-- Your goal --
Lines in the data below that contain the word "styles" are to be copied.

(Web page edit records)

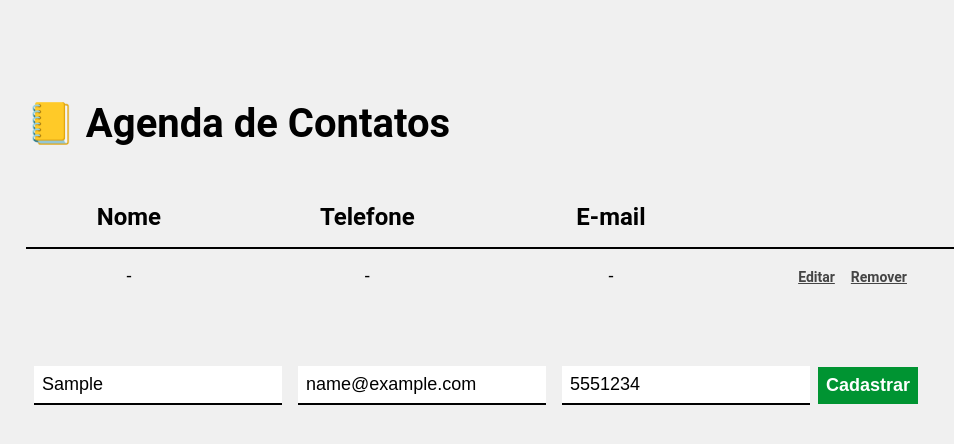
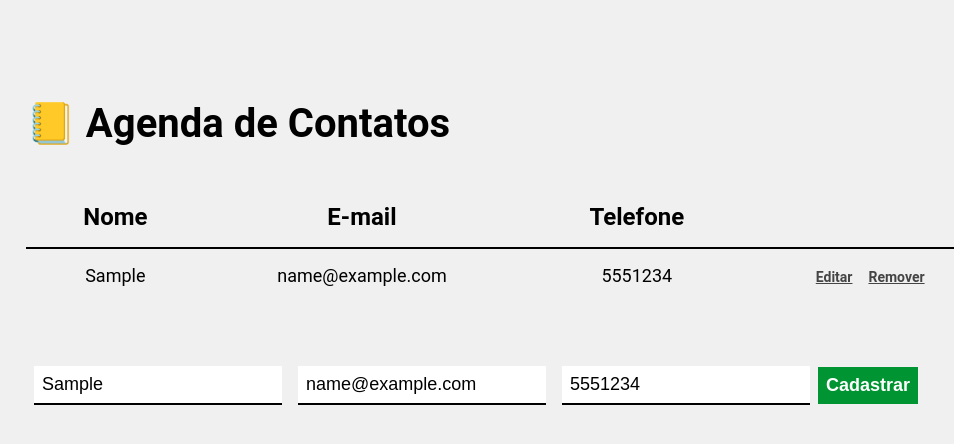
Before and after one commit to carolmeireles/contatos-react, a React (Vite) app: page / in a window 1280 px wide. Both pictures are taken after typing "Sample", "name@example.com", "5551234" into the empty fields and a click on the button "Cadastrar". Shown: the top 444 px of the page, without its empty margins (134-1088 px from the left). Built offline with nearby package versions, Linux system fonts and the light colour scheme.

Commit message:
renderizacao dos contatos

```diff
--- a/package.json
+++ b/package.json
@@ -13,6 +13,7 @@
     "@reduxjs/toolkit": "^2.8.2",
     "react": "^19.1.0",
     "react-dom": "^19.1.0",
+    "react-input-mask": "^2.0.4",
     "react-redux": "^9.2.0",
     "styled-components": "^6.1.18"
   },
@@ -20,6 +21,7 @@
     "@eslint/js": "^9.25.0",
     "@types/react": "^19.1.2",
     "@types/react-dom": "^19.1.2",
+    "@types/react-input-mask": "^3.0.6",
     "@types/styled-components": "^5.1.34",
     "@vitejs/plugin-react": "^4.4.1",
     "eslint": "^9.25.0",
--- a/src/components/Contato/index.tsx
+++ b/src/components/Contato/index.tsx
@@ -1,16 +1,57 @@
+import { useDispatch } from "react-redux"
+import { useEffect, useState } from "react"
 import { Opcoes } from "./styles"
+import ContatoClass from '../../models/Contato'
 
-const Contato = () => {
+type Props = ContatoClass
+
+const Contato = ({
+  id,
+  nome: nomeOriginal,
+  email: emailOriginal,
+  telefone: telOriginal
+}: Props) => {
+  const dispatch = useDispatch()
+  const [editando, setEditando] = useState(false)
+  const [nome, setNome] = useState('-')
+  const [email, setEmail] = useState('-')
+  const [telefone, setTelefone] = useState('-')
+
+  useEffect(() => {
+    if (nomeOriginal.length > 0) {
+      setNome(nomeOriginal)
+    }
+  }, [nomeOriginal])
+
+  useEffect(() => {
+    if (emailOriginal.length > 0) {
+      setEmail(emailOriginal)
+    }
+  }, [emailOriginal])
+
+  useEffect(() => {
+    if (telOriginal.length > 0) {
+      setTelefone(telOriginal)
+    }
+  }, [telOriginal])
+
+  function cancelarEdicao() {
+    setEditando(false)
+    setNome(nomeOriginal)
+    setNome(emailOriginal)
+    setNome(telOriginal)
+  }
+
   return (
-    <tr>
-      <td>-</td>
-      <td>-</td>
-      <td>-</td>
+    <>
+      <td>{nome}</td>
+      <td>{email}</td>
+      <td>{telefone}</td>
       <td>
         <Opcoes>Editar</Opcoes>
         <Opcoes>Remover</Opcoes>
       </td>
-    </tr>
+    </>
   )
 }
 
--- a/src/containers/FormCadastro/index.tsx
+++ b/src/containers/FormCadastro/index.tsx
@@ -1,5 +1,5 @@
 import { useDispatch } from 'react-redux'
-import { useState, type FormEvent } from 'react'
+import { useRef, useState, type FormEvent } from 'react'
 import { Form } from './styles'
 import { cadastrar } from '../../store/reducers/contatos'
 
@@ -9,6 +9,8 @@ const FormCadastro = () => {
   const [nome, setNome] = useState('')
   const [email, setEmail] = useState('')
   const [telefone, setTelefone] = useState('')
+
+  const formRef = useRef(null);
 
   const cadastrarContato = (evento: FormEvent) => {
     evento.preventDefault()
@@ -20,10 +22,11 @@ const FormCadastro = () => {
         telefone
       })
     )
+    formRef.current.reset();
   }
 
   return (
-    <Form onSubmit={cadastrarContato}>
+    <Form onSubmit={cadastrarContato} ref={formRef}>
       <input
         value={nome} onChange={(evento) => setNome(evento.target.value)}
         type="text" id="name" placeholder="Nome completo" required
@@ -33,8 +36,8 @@ const FormCadastro = () => {
         type="email" id="name" placeholder="Endereço de e-mail" required
       />
       <input
-        value={telefone} onChange={(evento) => setTelefone(evento.target.value)}
-        type="tel" id="phone" placeholder="Número de telefone" required
+        value={telefone} onChange={((evento) => setTelefone(evento.target.value))}
+        type="tel" id="phone" placeholder="(99) 99999-9999" required
       />
       <button type="submit">Cadastrar</button>
     </Form>
--- a/src/containers/TabelaContatos/index.tsx
+++ b/src/containers/TabelaContatos/index.tsx
@@ -11,13 +11,22 @@ const TabelaContatos = () => {
       <thead>
         <tr>
           <th>Nome</th>
+          <th>E-mail</th>
           <th>Telefone</th>
-          <th>E-mail</th>
           <th></th>
         </tr>
       </thead>
       <tbody>
-        <Contato />
+          {itens.map((c) => (
+            <tr key={c.nome}>
+              <Contato
+                id={c.id}
+                nome={c.nome}
+                email={c.email}
+                telefone={c.telefone}
+              />
+            </tr>
+          ))}
       </tbody>
     </Tabela>
   )
--- /dev/null
+++ b/src/models/Contato.ts
@@ -0,0 +1,21 @@
+
+class Contato {
+  id: number
+  nome: string
+  email: string
+  telefone: string
+
+  constructor(
+    id: number,
+    nome: string,
+    email: string,
+    telefone: string
+  ) {
+    this.id = id
+    this.nome = nome
+    this.email = email
+    this.telefone = telefone
+  }
+}
+
+export default Contato
--- a/src/store/reducers/contatos.ts
+++ b/src/store/reducers/contatos.ts
@@ -1,6 +1,6 @@
 import type { PayloadAction } from "@reduxjs/toolkit";
 import { createSlice } from "@reduxjs/toolkit";
-import type { Contato } from "../../App";
+import Contato from "../../models/Contato";
 
 type ContatosState = {
   itens: Contato[]
```
Also changed, not shown: src/App.tsx (+0 -7 lines), 1 other file (tests, documents, lock files or other folders).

-- Solved exercise --
 import { Opcoes } from "./styles"
 import { Form } from './styles'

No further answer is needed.